“Mom…you gotta come quick,” he panted, out of breath from his breakneck speed of life.
“Why?” I responded. I wasn’t ready to give up my stillness for just any old reason.
“There’s a mouse,” Luke replied.
That got my attention. In the ten years we’ve lived here, we’ve had no evidence of mice or voles in our actual domicile. I know many people in our neighborhood who’ve had rodent issues, but we haven’t. (Yes. I am knocking on wood right now.) I assume we’ve had no indoor rodent encounters because our dogs, left outside most of the time during the warm months, scare them off or…in the case of our last dog, Buddy…catch and eat them.
“A live mouse?”
“Yes. In the basement.”
“In the storage room?” I wondered out loud.
“No. Come quick. I’ll show you.”
Before I go any further, I must tell you that I am fairly rodent friendly. I’m not afraid of them. I’ve set a few traps in the garage when in winter I’ve noticed they’ve moved in, but for the most part the furry little critters and I exist somewhat well on a strict “if-I-don’t-see-you-then-you’re-not-a-problem” policy.

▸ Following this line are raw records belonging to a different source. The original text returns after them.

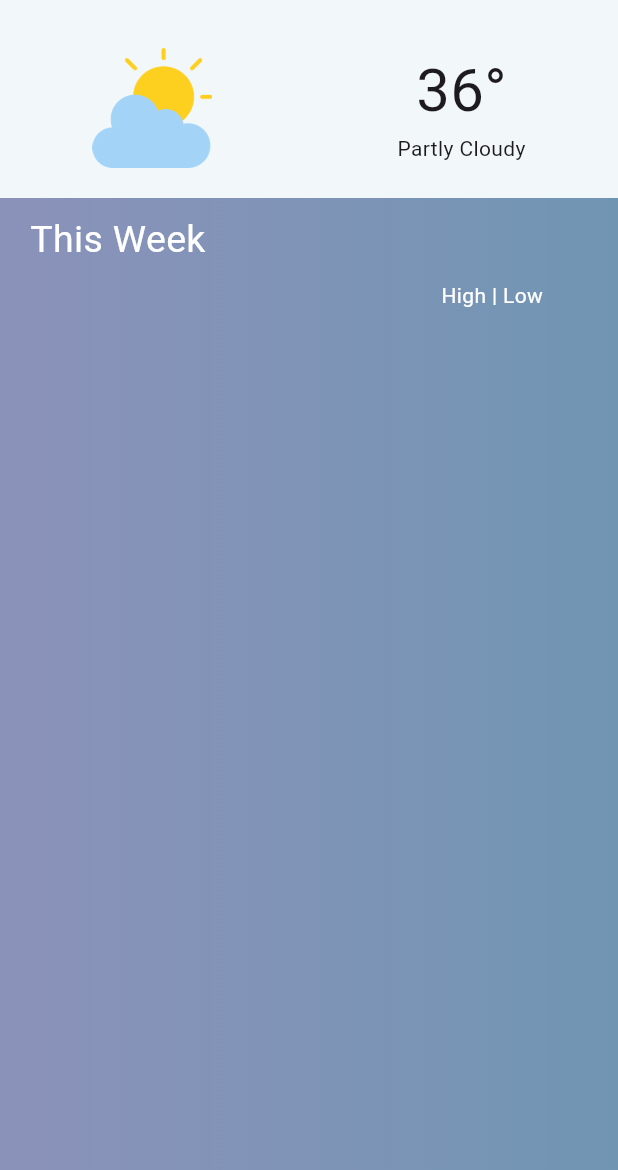
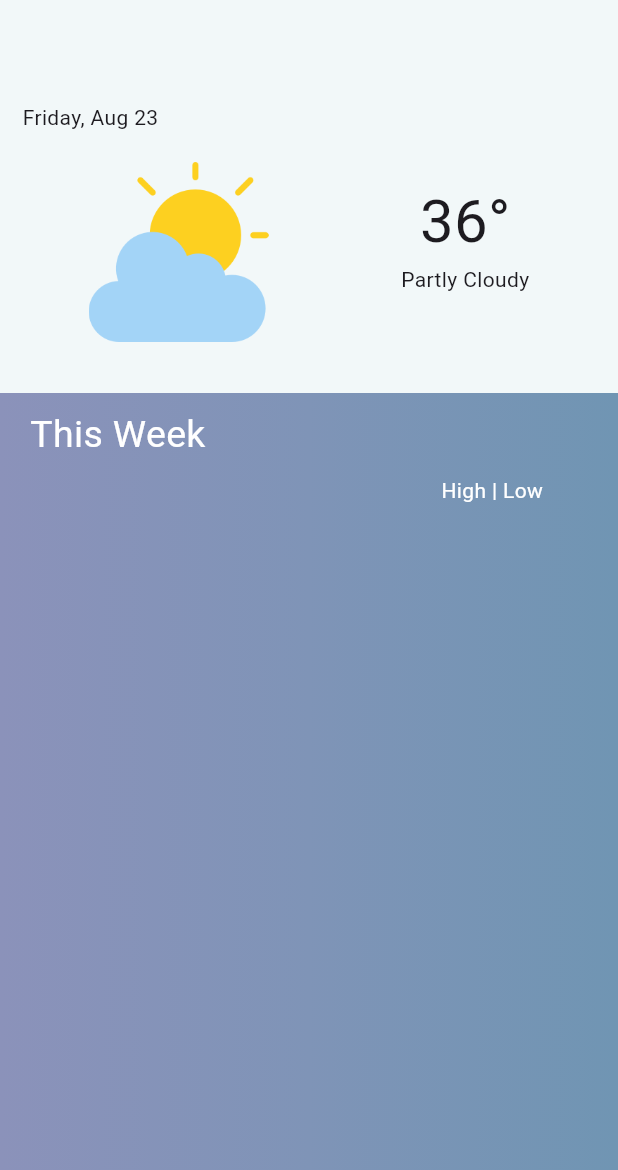
Before and after one commit to gersanatomy/flutter_weather_app, a Flutter app: the screen it shows after launch, on a phone screen of 412 x 824 dp, the part 66-1236 px from its top. Run offline on Flutter 3.47's test engine with Material 3 defaults, Android fonts, the phone set to English and light mode, and no system bars; our stand-ins replace dio, flutter_bloc, geocoding, geolocator, shared_preferences.

Commit message:
chore: minor adjustments

```diff
--- a/lib/features/weather/weather_route.dart
+++ b/lib/features/weather/weather_route.dart
@@ -1,9 +1,8 @@
 import 'package:flutter/material.dart';
 import 'package:flutter_bloc/flutter_bloc.dart';
+import 'package:flutter_weather_app/bloc/weather/weather_bloc.dart';
 import 'package:flutter_weather_app/features/splash/splash_screen.dart';
 import 'package:flutter_weather_app/features/weather/weather_screen.dart';
-
-import '../../bloc/weather/weather_bloc.dart';
 
 class WeatherAppRoute extends StatefulWidget {
   const WeatherAppRoute({super.key});
--- a/lib/features/weather/weather_screen.dart
+++ b/lib/features/weather/weather_screen.dart
@@ -5,6 +5,7 @@ import 'package:flutter_weather_app/features/weather/weather_this_week.dart';
 import 'package:flutter_weather_app/features/weather/weather_today.dart';
 import 'package:flutter_weather_app/models/weather_model.dart';
 import 'package:flutter_weather_app/models/weather_today_model.dart';
+import 'package:flutter_weather_app/utils/app_geolocator.dart';
 
 class WeatherScreen extends StatefulWidget {
   const WeatherScreen({
@@ -23,6 +24,24 @@ class WeatherScreen extends StatefulWidget {
 }
 
 class _WeatherScreenState extends State<WeatherScreen> {
+  List<String> address = ['', ''];
+
+  @override
+  void initState() {
+    // TODO: implement initState
+    super.initState();
+    WidgetsBinding.instance.addPostFrameCallback((_) async {
+      address = await getCityProvince();
+      print('here: $address');
+      setState(() {});
+    });
+  }
+
+  getCityProvince() async {
+    List<String> res = await AppGeoLocator.getCityProvince();
+    return res;
+  }
+
   @override
   Widget build(BuildContext context) {
     return Scaffold(
@@ -34,10 +53,11 @@ class _WeatherScreenState extends State<WeatherScreen> {
         ),
       ),
       body: SingleChildScrollView(
+        physics: const NeverScrollableScrollPhysics(),
         child: GradientContainer(
           child: Column(
             children: [
-              WeatherToday(weather: widget.today),
+              WeatherToday(address: address, weather: widget.today),
               WeatherThisWeek(weather: widget.weekly)
             ],
           ),
--- a/lib/features/weather/weather_this_week.dart
+++ b/lib/features/weather/weather_this_week.dart
@@ -37,7 +37,6 @@ class WeatherThisWeek extends StatelessWidget {
           ),
           Expanded(
             child: ListView.builder(
-              physics: const NeverScrollableScrollPhysics(),
               shrinkWrap: true,
               itemCount: weather.time.length,
               itemBuilder: (context, i) {
--- a/lib/features/weather/weather_today.dart
+++ b/lib/features/weather/weather_today.dart
@@ -1,21 +1,34 @@
 import 'package:flutter/material.dart';
 import 'package:flutter_weather_app/models/weather_today_model.dart';
+import 'package:flutter_weather_app/utils/app_date_prettify.dart';
 
 class WeatherToday extends StatelessWidget {
-  const WeatherToday({super.key, required this.weather});
+  const WeatherToday({super.key, required this.weather, required this.address});
 
   final WeatherTodayModel weather;
+  final List<String> address;
 
   @override
   Widget build(BuildContext context) {
     return Container(
-      height: 120,
+      height: 250,
       color: const Color(0xfff2f8f9),
-      padding: const EdgeInsets.symmetric(vertical: 20),
-      child: Row(
+      padding: const EdgeInsets.symmetric(vertical: 20, horizontal: 15),
+      child: Column(
+        crossAxisAlignment: CrossAxisAlignment.start,
+        children: [
+          Text(
+            address.first,
+            style: const TextStyle(fontSize: 25, fontWeight: FontWeight.w600),
+          ),
+          Text(
+            DatePrettify.weekdayMonthDayToString(DateTime.now()),
+          ),
+          Row(
             mainAxisAlignment: MainAxisAlignment.spaceAround,
             children: [
-          SizedBox(
+              Container(
+                margin: const EdgeInsets.only(top: 20),
                 height: 120,
                 child: Image.asset('assets/cloudy.png'),
               ),
@@ -30,6 +43,8 @@ class WeatherToday extends StatelessWidget {
               ),
             ],
           ),
+        ],
+      ),
     );
   }
 }
--- a/lib/utils/app_date_prettify.dart
+++ b/lib/utils/app_date_prettify.dart
@@ -7,6 +7,11 @@ class DatePrettify {
     return formatter.format(date);
   }
 
+  static String weekdayMonthDayToString(DateTime value) {
+    final DateFormat formatter = DateFormat('EEEE, MMM dd');
+    return formatter.format(value);
+  }
+
   static dateToString(DateTime value) {
     final DateFormat formatter = DateFormat('yyyy-MM-dd');
     return formatter.format(value);
--- a/lib/utils/app_geolocator.dart
+++ b/lib/utils/app_geolocator.dart
@@ -1,5 +1,6 @@
 import 'dart:developer';
 
+import 'package:geocoding/geocoding.dart';
 import 'package:geolocator/geolocator.dart';
 
 class AppGeoLocator {
@@ -28,4 +29,16 @@ class AppGeoLocator {
     }
     return await Geolocator.getCurrentPosition();
   }
+
+  static Future<List<String>> getCityProvince() async {
+    Position? position = await getUserCoordinates();
+
+    List<Placemark> placemarks = await placemarkFromCoordinates(
+        position?.latitude ?? 0.0, position?.longitude ?? 0.0);
+
+    String city = placemarks.first.locality ?? '';
+    String province = placemarks.first.subAdministrativeArea ?? '';
+
+    return [city, province];
+  }
 }
--- a/pubspec.yaml
+++ b/pubspec.yaml
@@ -16,6 +16,7 @@ dependencies:
   geolocator: ^13.0.1
   flutter_bloc: ^8.1.6
   intl: ^0.19.0
+  geocoding: ^3.0.0
 
 dev_dependencies:
   flutter_test:
```
Also changed, not shown: lib/features/weather/weather_list_tile.dart (+7 -7 lines), lib/services/weather_service.dart (+9 -2 lines), pubspec.lock. Lines whose indentation alone changed are shown as unchanged.
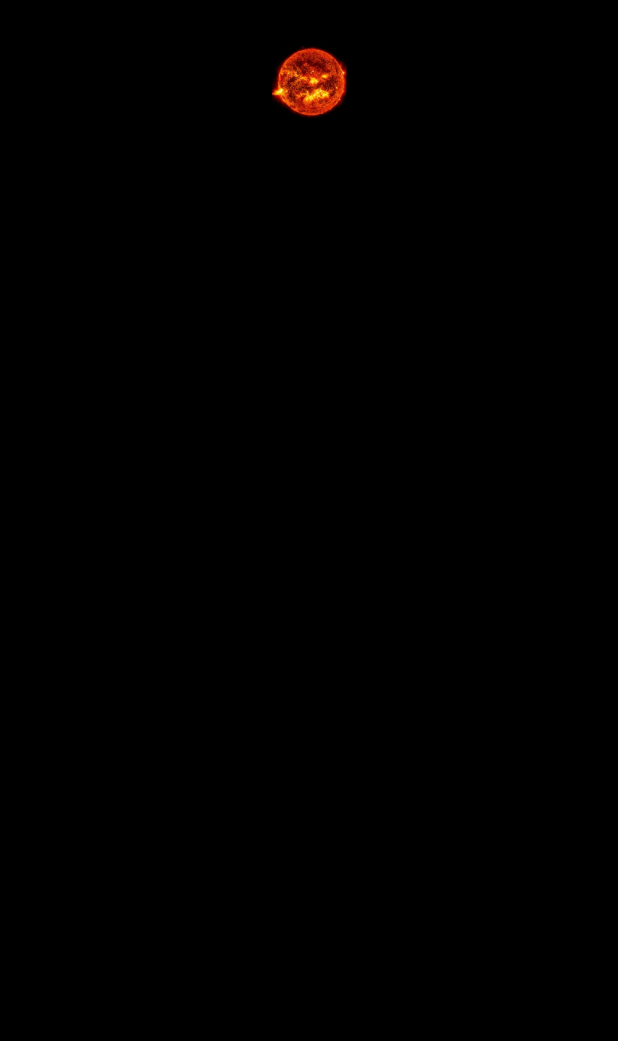
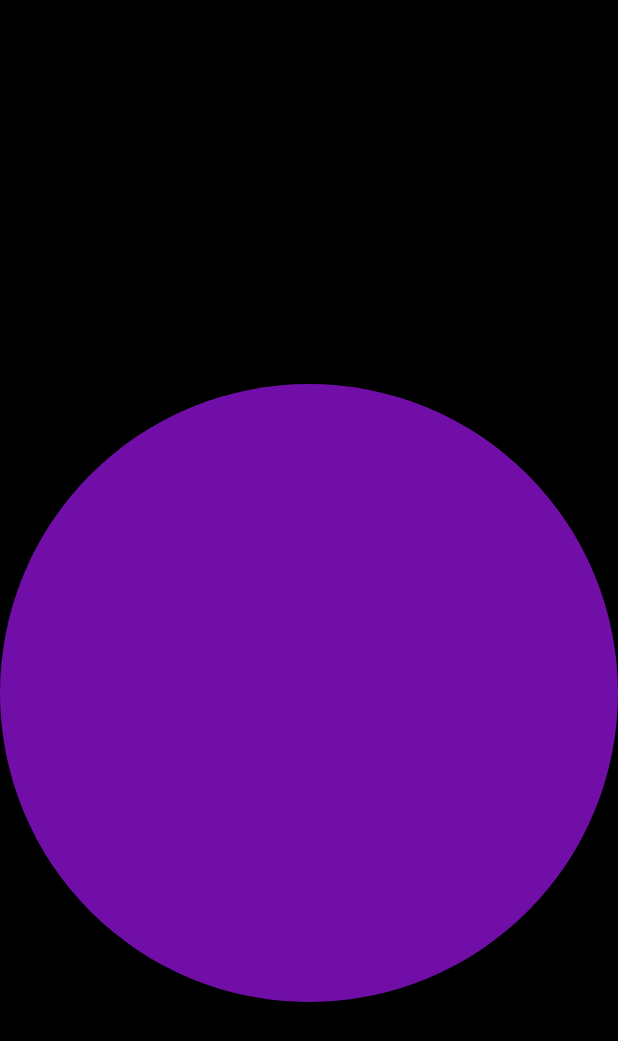
Before and after one commit to Script023/flutter_animation_lab, a Flutter app: the screen it shows after launch, on a phone screen of 412 x 824 dp. Shown: the top 1041 px of the screen. Run offline on Flutter 3.47's test engine with Material 3 defaults, Android fonts, the phone set to English and light mode, and no system bars.

Commit message:
new animation added

```diff
--- a/lib/main.dart
+++ b/lib/main.dart
@@ -1,5 +1,6 @@
 import 'package:flutter/material.dart';
-import 'package:animation_project_1/animated_foo/enlarge_animation_foo.dart';
+
+import 'package:animation_project_1/tween_animated_foo/circle_color_animation.dart';
 
 void main() {
   runApp(const MyApp());
@@ -13,7 +14,7 @@ class MyApp extends StatelessWidget {
     return MaterialApp(
       title: 'Flutter Demo',
       theme: ThemeData.dark(),
-      home: const EnlargeAnimationFoo(assetPath: 'assets/image/real_sun.png'),
+      home: const CircleColorAnimation(),
       debugShowCheckedModeBanner: false,
     );
   }
--- /dev/null
+++ b/lib/tween_animated_foo/circle_color_animation.dart
@@ -0,0 +1,82 @@
+import 'package:flutter/material.dart';
+import 'dart:math' as math;
+
+class CircleColorAnimation extends StatefulWidget {
+  const CircleColorAnimation({super.key});
+
+  @override
+  State<CircleColorAnimation> createState() => _CircleColorAnimationState();
+}
+
+class _CircleColorAnimationState extends State<CircleColorAnimation> {
+  Color _getRandomColor() {
+    return Color(0xFF000000 + math.Random().nextInt(0x00FFFFFF));
+  }
+
+  late var _color = _getRandomColor();
+
+  @override
+  Widget build(BuildContext context) {
+    return Scaffold(
+      backgroundColor: Colors.black,
+      body: SafeArea(
+        child: SingleChildScrollView(
+          child: Center(
+            child: Column(
+              children: [
+                const SizedBox(height: 50),
+
+                ClipPath(
+                  clipper: const CircleClipper(),
+                  child: TweenAnimationBuilder(
+                    duration: const Duration(seconds: 3),
+                    tween: ColorTween(begin: _getRandomColor(), end: _color),
+                    builder: (context, Color? color, child) {
+                      return ColorFiltered(
+                        colorFilter: ColorFilter.mode(
+                          color!,
+                          BlendMode.srcATop,
+                        ),
+                        child: child,
+                      );
+                    },
+                    curve: Curves.bounceInOut,
+                    child: Container(
+                      width: MediaQuery.of(context).size.width,
+                      height: MediaQuery.of(context).size.height,
+                      decoration: BoxDecoration(color: Colors.red),
+                    ),
+                    onEnd: () {
+                      setState(() {
+                        _color = _getRandomColor();
+                      });
+                    },
+                  ),
+                ),
+              ],
+            ),
+          ),
+        ),
+      ),
+    );
+  }
+}
+
+class CircleClipper extends CustomClipper<Path> {
+  const CircleClipper();
+  @override
+  Path getClip(Size size) {
+    var path = Path();
+
+    final rect = Rect.fromCircle(
+      center: Offset(size.width / 2, size.height / 2),
+      radius: size.width / 2,
+    );
+
+    path.addOval(rect);
+    return path;
+  }
+
+  @override
+  bool shouldReclip(covariant CircleClipper oldClipper) => false;
+}
```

I got downstairs and could tell all four boys were staring out the window into the window well where, indeed, a fat, brown vole was hunkered down near the base of the corrugated metal that surrounds the area. I breathed a sigh of relief that I would not be setting traps indoors. A vole, for those of you who have not encountered one, is a field mouse with a short, stubby tail, partially hidden ears, and a stout body. Several times a year, a hapless, sight-impaired vole falls into one of our window wells. Most survive the fall. Some do not. Either way, it’s my job as Chief Rodent Officer to remove them.
I kicked off my flip-flops, put on closed-toe shoes, and grabbed my work gloves. I lifted the window well grate and climbed down the ladder five feet into the well. The little vole was trying desperately to appear invisible. Alas. He was not. I caught him on my first try but when I opened the gloves a fraction to show the boys that I had him, he slipped the noose and jumped behind me. I swung around and chased him back to where he was originally and recaptured him. I grasped him tightly in my hands so he would not escape this time and held him up to show hubby. Examining him carefully, I realized with amusement that he had his mouth wrapped around the thumb of my glove, presumably hoping to inflict pain on his captor. Silly mouse. Still, I felt for the little bugger so I made sure the dog was out of range and then I released him onto the river rock in our backyard. He promptly scampered under a nearby bush.
The voles, the dog, and I have a weird relationship that reminds me of the criminal justice system. Ruby, our border collie, is the law. Like border patrol, she chases the voles who are illegals in her jurisdiction. The voles, running from the law, careen in the direction of the house and fall into the window well. After time served in solitary, the parole board (aka me) releases them on their promise that they are rehabilitated and will not return. I like to imagine they run off with plans to at last escape the system and live on in peace. Yet, this cycle persists. Perhaps the voles, like many criminals, have become enmeshed in the system and feel comfortable there, which is why rather than leaving when they are freed they rush right back into familiar territory? Perhaps this explains their recidivism rate? Maybe there’s some sort of vole gang dynamics whereby they taunt each other into drawing the dog out in some sort of hazing ritual? I’m not sure. The only thing I know is that as long as a live vole is in my window well, I will forgive him his crime and set him free. I believe in second chances, even if Ruby does not.